With Neilsen’s focus of sales growth on mainly new or reissued vinyl, we can see that places like Urban Outfitters who idolize the vintage have created a buzz and attractiveness around physically owning music in a younger crowd. A crowd that was originally considered the generation to kill off the vinyl industry. Artists like Arctic Monkeys, Amy Winehouse, and the Gorillaz began selling albums on vinyl as well as CD that allowed having a tangible collection cool again with this younger generation.

But that’s not to discount the individuals who grew up on nothing but vinyl.
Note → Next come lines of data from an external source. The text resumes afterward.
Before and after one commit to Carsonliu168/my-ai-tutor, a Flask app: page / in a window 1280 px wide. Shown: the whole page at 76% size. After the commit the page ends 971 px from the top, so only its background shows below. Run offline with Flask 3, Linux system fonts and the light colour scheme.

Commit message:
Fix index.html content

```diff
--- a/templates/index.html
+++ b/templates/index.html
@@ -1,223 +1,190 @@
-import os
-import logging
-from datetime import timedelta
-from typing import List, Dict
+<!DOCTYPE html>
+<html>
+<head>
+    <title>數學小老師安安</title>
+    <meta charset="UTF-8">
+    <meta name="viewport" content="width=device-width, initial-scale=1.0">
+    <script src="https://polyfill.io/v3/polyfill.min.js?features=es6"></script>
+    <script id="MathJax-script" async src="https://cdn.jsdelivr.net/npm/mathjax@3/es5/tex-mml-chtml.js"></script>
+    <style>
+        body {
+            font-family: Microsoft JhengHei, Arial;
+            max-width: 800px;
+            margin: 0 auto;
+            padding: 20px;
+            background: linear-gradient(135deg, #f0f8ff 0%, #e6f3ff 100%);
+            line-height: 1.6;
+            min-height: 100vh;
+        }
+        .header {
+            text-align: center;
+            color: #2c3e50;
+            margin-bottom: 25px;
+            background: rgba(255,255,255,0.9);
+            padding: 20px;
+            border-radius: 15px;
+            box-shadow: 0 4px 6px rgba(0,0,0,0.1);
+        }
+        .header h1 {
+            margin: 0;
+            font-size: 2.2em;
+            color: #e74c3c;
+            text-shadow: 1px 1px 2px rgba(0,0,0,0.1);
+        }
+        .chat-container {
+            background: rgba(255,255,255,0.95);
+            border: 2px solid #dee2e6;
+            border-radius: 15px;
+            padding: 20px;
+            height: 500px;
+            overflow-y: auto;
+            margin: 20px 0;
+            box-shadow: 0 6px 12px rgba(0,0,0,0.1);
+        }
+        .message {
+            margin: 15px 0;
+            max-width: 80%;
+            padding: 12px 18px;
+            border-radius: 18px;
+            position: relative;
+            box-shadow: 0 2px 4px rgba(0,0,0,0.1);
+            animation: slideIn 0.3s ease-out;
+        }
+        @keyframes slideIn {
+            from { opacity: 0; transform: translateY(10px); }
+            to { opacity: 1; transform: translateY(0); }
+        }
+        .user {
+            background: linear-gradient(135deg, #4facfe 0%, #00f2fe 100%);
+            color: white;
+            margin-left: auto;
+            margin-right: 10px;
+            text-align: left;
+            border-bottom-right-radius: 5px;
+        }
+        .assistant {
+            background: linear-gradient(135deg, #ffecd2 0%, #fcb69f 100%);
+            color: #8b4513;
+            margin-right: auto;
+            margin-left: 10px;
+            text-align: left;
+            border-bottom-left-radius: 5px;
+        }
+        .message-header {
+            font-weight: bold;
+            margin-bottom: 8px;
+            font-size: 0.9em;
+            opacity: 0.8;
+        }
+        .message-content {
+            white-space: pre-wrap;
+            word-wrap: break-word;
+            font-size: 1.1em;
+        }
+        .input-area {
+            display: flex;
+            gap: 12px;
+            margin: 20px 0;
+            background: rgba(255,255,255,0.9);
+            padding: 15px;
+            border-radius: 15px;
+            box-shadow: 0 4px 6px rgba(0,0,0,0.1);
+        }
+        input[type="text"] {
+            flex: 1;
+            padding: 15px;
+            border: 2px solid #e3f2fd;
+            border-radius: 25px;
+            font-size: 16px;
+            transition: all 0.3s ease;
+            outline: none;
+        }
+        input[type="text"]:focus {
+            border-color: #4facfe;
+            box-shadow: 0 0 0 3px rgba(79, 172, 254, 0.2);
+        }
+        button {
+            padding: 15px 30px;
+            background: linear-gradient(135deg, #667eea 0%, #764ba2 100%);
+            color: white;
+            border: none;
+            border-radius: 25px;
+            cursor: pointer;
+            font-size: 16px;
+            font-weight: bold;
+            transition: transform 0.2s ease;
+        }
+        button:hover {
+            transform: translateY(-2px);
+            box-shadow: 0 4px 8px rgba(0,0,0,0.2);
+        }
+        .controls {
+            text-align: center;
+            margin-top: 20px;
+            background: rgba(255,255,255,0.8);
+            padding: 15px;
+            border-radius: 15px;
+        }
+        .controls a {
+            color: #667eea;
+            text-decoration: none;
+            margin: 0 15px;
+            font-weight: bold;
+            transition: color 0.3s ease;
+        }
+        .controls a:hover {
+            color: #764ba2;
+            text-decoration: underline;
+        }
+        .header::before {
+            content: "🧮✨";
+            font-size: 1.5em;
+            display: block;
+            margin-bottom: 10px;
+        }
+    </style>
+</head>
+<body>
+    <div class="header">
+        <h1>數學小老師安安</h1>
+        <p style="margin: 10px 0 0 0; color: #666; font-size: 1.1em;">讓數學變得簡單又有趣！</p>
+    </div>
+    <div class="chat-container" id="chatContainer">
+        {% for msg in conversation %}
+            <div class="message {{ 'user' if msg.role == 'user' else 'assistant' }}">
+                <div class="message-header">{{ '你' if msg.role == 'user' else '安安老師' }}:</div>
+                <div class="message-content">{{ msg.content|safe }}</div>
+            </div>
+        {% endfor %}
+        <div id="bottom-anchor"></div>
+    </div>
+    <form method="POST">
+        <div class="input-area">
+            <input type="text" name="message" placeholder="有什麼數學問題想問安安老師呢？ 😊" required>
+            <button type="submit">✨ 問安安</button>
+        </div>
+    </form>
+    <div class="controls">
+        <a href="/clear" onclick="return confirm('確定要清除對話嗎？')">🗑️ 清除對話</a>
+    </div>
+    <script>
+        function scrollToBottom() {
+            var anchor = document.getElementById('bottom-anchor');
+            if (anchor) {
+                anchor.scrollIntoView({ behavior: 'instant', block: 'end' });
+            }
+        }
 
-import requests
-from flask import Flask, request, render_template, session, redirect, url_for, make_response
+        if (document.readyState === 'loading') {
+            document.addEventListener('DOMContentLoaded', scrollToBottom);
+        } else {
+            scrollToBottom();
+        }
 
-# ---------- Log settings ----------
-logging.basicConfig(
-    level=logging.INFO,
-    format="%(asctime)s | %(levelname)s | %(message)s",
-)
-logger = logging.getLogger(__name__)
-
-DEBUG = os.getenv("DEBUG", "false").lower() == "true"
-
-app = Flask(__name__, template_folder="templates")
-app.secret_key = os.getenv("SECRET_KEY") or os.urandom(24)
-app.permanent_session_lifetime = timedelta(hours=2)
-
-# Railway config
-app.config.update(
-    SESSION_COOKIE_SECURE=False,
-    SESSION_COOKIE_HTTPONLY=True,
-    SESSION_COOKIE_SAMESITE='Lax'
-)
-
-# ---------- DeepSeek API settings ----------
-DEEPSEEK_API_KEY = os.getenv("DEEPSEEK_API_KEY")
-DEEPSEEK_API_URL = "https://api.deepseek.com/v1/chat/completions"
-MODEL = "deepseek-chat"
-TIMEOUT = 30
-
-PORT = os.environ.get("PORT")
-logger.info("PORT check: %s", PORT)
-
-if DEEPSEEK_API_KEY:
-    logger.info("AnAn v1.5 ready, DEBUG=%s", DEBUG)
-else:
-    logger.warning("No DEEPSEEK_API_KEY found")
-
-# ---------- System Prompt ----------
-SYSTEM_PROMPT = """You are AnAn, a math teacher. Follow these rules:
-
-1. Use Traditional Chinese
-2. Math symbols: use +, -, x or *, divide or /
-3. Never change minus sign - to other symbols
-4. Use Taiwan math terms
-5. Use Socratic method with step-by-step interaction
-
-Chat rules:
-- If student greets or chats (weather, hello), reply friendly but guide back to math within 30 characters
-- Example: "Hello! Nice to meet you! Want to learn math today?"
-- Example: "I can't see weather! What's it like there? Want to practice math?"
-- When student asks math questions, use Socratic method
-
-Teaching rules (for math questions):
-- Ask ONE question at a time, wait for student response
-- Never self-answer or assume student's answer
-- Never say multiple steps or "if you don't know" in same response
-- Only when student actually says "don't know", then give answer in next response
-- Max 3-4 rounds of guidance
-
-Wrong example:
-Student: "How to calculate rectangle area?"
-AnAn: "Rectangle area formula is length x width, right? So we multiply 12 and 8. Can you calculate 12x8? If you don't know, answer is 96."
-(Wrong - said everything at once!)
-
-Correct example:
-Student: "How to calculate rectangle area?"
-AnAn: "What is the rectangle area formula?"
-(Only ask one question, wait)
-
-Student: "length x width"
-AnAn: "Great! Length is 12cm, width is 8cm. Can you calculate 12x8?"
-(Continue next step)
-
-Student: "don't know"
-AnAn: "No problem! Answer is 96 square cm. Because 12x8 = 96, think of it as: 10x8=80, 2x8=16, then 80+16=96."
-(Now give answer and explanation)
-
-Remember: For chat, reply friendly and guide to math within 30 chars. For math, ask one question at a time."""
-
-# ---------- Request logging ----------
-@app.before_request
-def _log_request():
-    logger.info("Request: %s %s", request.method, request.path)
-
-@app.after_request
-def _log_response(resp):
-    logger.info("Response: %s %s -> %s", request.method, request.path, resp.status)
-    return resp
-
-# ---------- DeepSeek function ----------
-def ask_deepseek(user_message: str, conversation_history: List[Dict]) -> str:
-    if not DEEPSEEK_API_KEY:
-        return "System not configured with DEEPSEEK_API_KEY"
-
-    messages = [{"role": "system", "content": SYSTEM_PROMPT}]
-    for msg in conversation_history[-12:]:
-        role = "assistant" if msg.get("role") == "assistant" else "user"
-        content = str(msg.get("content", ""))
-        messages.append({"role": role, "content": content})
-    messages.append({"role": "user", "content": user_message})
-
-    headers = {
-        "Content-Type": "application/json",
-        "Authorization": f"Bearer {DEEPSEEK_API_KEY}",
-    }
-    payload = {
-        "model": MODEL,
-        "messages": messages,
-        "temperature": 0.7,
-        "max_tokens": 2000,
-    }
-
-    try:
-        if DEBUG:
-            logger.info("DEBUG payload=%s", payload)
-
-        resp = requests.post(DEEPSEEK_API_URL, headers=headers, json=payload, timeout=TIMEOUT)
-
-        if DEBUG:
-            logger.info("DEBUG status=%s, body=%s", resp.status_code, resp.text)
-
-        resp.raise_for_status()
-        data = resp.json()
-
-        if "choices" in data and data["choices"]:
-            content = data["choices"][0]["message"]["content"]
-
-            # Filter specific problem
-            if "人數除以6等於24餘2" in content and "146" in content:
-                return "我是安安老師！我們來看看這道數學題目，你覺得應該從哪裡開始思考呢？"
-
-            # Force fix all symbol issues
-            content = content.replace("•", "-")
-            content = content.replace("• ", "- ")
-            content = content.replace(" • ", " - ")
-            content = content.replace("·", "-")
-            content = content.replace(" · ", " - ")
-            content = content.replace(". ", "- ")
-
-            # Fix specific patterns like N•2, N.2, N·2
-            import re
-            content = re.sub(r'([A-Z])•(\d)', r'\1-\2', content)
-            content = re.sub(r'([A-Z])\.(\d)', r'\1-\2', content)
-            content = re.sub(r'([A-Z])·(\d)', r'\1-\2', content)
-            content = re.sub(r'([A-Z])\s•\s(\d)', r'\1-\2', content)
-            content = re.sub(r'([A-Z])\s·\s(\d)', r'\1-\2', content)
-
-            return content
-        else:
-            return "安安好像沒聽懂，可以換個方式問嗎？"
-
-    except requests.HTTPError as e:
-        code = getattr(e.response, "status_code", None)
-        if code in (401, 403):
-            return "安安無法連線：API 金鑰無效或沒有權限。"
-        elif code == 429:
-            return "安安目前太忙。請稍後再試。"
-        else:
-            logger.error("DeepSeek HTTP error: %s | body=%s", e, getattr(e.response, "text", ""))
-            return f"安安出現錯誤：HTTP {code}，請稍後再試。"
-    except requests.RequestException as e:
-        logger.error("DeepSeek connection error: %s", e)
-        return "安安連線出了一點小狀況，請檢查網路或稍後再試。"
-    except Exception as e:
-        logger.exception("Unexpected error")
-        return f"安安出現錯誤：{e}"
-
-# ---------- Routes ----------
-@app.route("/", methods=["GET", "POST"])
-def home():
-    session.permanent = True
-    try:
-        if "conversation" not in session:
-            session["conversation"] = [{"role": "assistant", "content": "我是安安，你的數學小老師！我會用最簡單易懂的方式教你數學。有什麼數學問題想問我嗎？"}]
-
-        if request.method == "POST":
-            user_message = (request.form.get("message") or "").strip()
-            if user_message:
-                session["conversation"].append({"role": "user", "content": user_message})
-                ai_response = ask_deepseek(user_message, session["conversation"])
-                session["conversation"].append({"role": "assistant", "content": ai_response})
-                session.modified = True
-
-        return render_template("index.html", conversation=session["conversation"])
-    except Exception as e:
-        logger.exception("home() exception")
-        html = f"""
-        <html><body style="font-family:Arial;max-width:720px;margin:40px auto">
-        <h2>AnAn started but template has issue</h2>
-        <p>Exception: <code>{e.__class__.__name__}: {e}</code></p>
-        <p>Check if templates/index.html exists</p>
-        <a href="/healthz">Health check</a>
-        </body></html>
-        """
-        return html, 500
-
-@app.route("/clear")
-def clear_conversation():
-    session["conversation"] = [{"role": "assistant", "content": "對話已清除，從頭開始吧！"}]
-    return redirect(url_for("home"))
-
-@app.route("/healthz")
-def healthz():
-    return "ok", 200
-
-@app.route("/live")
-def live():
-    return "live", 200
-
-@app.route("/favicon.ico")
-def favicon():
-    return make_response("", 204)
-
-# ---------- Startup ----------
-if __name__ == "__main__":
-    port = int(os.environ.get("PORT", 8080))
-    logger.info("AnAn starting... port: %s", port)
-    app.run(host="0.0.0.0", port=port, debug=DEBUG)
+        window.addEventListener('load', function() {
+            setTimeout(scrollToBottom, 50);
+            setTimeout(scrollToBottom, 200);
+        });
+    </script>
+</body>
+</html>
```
Individuals who bought music from their favorite artists on fresh pressed PVC. Those who have collected decade’s worth of albums bought off the hard earned allowances of yester-year.

This corner of the market never stopped romanticizing the art of vinyl and made vintage local record stores and online selling of used, original pressings a booming enterprise. For some, searching online and digging through crates for a first issue or rare original mono pressing with the mint condition poster is what has kept them connected to the industry after all these years. Sales from independent sellers have proven that this treasure hunt has been a huge factor in what has kept the value of these early releases growing strong.

For Deano’s consistent customer base, these are the exact things that he offers. At prices comparable to what recent reissues are going for but at the authentic quality and sound that is not digitally altered. Great classics like Elvis, Pink Floyd or Johnny Cash as well as modern artists Black Sabbath, Fleetwood Mac and Michael Jackson sell like hot cakes and offer something special for anyone looking to add or start a record collection.

Not only through websites like Amazon or Discogs but with inventory selling through at local shops like Holy Cow and Vortex Records we’re getting all the signs of a bright and beautiful future for the industry of vinyl.


Written by: Clarrissa Sparkman